While the front of the phones looks similar to last year’s iPhone 11 line-up, the metal edges are now flat instead of curved, and resemble the same industrial design language as popularised by the iPhone 4 in 2010.
The handsets also support a new magnetic version of wireless charging called MagSafe ($65) which lets the phones magnetically attach to new charging pads from Apple and other providers; Apple will also offer several new cases to support the new charging system, such as wallet-style attachments for carrying credit cards.
On the inside, all models run Apple's A14 processor – which may also appear in the first batch of Mac laptops and desktops powered by Apple-designed chips – and come with 5G cellular technology.
5G yes, but mmWave no
However, while compatible with the 'sub-6Ghz' 5G of Australia and other countries, only the US iPhone 12 models will support mmWave 5G, which offers ultra-fast speeds over short distances for high-capacity scenarios such as busy CBD areas, stadiums and airports.
Telstra and Optus have already tested mmWave, but the local mmWave bands won't be opened to telco bidding until early 2021, which means mmWave may not be added to the existing sub-6GHz 5G networks until late 2021 or early 2022.
And missing from all iPhone 12 devices is a charger and earbuds: Apple says people are likely to own many of the small white AC chargers already, along with a pair of their favourite headphones.
The company is talking up the ''environmental savings' from this move, both in producing less kit and moving to a smaller retail box, but it's equally true that this also makes for higher margins and lower shipping costs, as well as potentially boosting the sales of its wireless AirPods.
The only accessory supplied in the box is a Lightning to USB-C cable: while the iPhone 12 clings to Apple's Lightning connector, the cable lets you plug into chargers with a USB-C socket.

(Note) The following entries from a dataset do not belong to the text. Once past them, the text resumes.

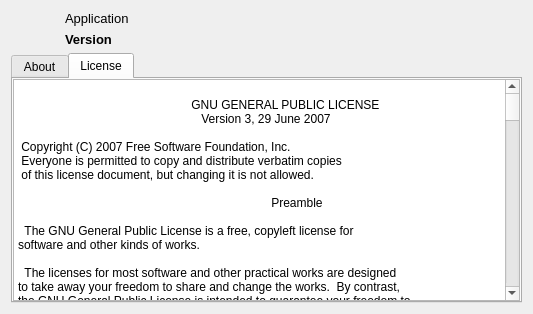
Above: src/gui/AboutDialog.ui from casch-at/ledcc before the change. Below: the same form after it.
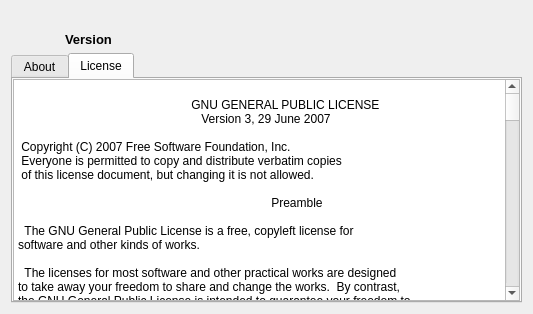
That is the form after the change. The open tabs and pages were chosen to show the change. Icons and pictures are not drawn.

```diff
--- a/src/gui/AboutDialog.ui
+++ b/src/gui/AboutDialog.ui
@@ -50,7 +50,7 @@
           </font>
          </property>
          <property name="text">
-          <string>Application</string>
+          <string notr="true"/>
          </property>
          <property name="wordWrap">
           <bool>false</bool>
```
Left out of the diff: 10 changed lines with no effect on the pictures.
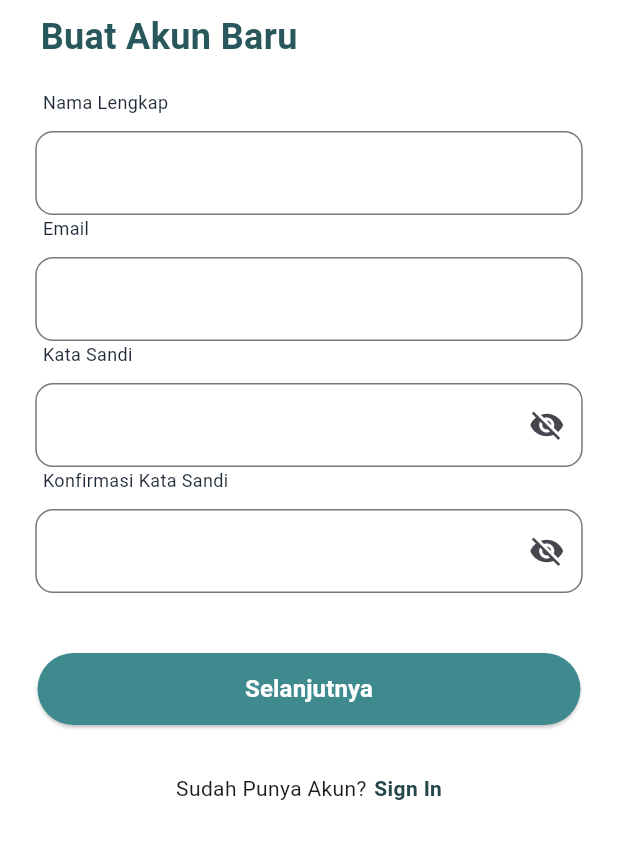
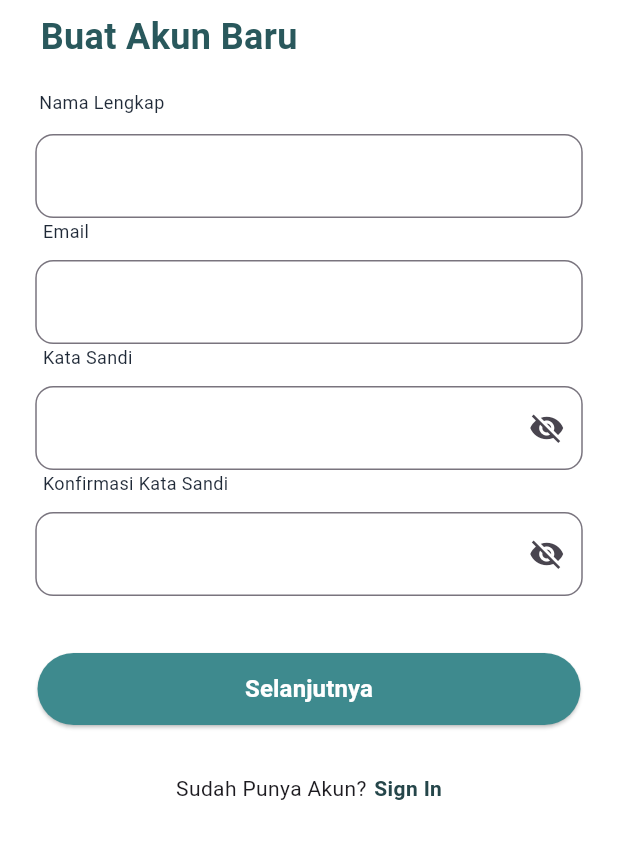
Before and after one commit to kevinnsrt/pakailagi.id, a Flutter app: the RegisterPage screen opened directly, on a phone screen of 412 x 824 dp, the part 166-1025 px from its top. Run offline on Flutter 3.47's test engine with Material 3 defaults, Android fonts, the light colour scheme and no system bars; our stand-ins replace firebase_auth, firebase_core; missing offline and left inert: smooth_transition; accounts and stored records are empty.

```diff
--- a/lib/dashboard/home.dart
+++ b/lib/dashboard/home.dart
@@ -54,6 +54,9 @@ class _HomePageState extends State<HomePage> {
             ),
 
             GestureDetector(
+              onTap: (){
+
+              },
                 child: Column(
                   mainAxisAlignment: MainAxisAlignment.center,
                   crossAxisAlignment: CrossAxisAlignment.center,
--- a/lib/login-register/register/register.dart
+++ b/lib/login-register/register/register.dart
@@ -64,10 +64,10 @@ class _RegisterPageState extends State<RegisterPage> {
                   child: Column(
                     children: [
                       Column(
-                        spacing: 8,
+                        spacing: 10,
                         children: [
                           SizedBox(
-                          width:355,
+                          width:360,
                             height: 20,
                             child: Text("Nama Lengkap",style: TextStyle(color: AppColors.grayscale800,fontSize: 12),),
                           ),
```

Presumably, the thinking is that anybody with a charger from a previous model iPhone will also have the older Lightning to USB-A cable on hand.
Also unveilled overnight: the long-awaited HomePod Mini, which goes on sale in Australia the week of November 16 for $149.
This stylish shrunken version of the $299 HomePod – which looks rather like a honeydew melon with the top lopped off – comes in the same black and white mesh colour options as the original, but will be a better fit among modern decor and in smaller spaces.
It continues to have a touch panel on the top for audio playback, and can also sense when an iPhone is nearby so Apple users can more easily control the speaker.
To keep the costs and size down, it also has fewer speakers inside the devices, and runs the S5 chip from the Apple Watch rather than the iPhone A8 processor that powers the original HomePod.
An Intercom feature also let users send messages between HomePods scattered around the home.
Apple's aim is to not only see the HomePod Mini win new customers in a market where the original HomePod was overpriced and underfeatured, but to ensure the Mini's low price sees it gain a strong multi-room foothold and further entrench customers in the Apple ecosystem.
Earlier this year, Apple said it would add support for third-party music services. During the launch Apple mentioned the Mini would work with "popular music services including Pandora and Amazon Music," but did not mention Spotify.